--- Exercise details ---
Which lines below mention "files"? Pick each one out.

Records excerpted from a collection
____________

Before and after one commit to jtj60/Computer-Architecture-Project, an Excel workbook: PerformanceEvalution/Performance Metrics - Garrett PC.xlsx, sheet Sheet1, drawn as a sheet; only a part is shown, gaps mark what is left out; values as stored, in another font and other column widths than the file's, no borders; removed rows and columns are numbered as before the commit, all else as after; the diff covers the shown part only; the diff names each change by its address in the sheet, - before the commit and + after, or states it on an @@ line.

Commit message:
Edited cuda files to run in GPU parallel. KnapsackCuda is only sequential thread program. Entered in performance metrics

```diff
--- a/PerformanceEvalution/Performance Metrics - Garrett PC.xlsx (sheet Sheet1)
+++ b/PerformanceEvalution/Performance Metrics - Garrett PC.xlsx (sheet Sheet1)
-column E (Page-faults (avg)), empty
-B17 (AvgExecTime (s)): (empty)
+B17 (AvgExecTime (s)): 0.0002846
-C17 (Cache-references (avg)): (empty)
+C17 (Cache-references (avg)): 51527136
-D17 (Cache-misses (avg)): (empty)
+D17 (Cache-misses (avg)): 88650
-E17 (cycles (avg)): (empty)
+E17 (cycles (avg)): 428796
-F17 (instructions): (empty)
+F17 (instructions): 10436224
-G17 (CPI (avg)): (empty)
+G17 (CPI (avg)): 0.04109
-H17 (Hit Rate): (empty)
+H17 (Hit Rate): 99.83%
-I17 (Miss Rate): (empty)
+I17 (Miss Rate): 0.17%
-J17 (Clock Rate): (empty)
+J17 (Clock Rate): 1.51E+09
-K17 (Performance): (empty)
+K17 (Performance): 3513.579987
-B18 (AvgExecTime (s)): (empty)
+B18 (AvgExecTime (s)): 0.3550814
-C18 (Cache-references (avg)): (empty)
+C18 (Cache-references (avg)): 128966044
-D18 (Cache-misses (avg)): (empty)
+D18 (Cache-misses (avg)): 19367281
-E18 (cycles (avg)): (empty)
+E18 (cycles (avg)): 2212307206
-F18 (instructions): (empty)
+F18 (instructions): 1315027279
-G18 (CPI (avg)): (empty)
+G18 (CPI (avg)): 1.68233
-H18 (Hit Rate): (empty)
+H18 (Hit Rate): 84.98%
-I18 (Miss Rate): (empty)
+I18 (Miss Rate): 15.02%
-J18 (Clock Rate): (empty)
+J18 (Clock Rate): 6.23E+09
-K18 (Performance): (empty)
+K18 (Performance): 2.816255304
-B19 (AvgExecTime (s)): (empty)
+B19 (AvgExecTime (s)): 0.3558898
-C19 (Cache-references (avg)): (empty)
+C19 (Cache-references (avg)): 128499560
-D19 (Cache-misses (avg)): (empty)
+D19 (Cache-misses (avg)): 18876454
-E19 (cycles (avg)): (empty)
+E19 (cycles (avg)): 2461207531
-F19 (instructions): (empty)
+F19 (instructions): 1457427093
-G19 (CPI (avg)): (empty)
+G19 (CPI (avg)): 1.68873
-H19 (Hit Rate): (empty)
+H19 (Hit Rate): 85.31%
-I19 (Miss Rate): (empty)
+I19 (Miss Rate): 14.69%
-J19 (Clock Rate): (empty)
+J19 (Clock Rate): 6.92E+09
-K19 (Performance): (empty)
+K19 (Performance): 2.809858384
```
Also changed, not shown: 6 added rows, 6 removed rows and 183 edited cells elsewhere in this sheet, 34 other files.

____________

--- Final answer ---
Edited cuda files to run in GPU parallel. KnapsackCuda is only sequential thread program. Entered in performance metrics
Also changed, not shown: 6 added rows, 6 removed rows and 183 edited cells elsewhere in this sheet, 34 other files.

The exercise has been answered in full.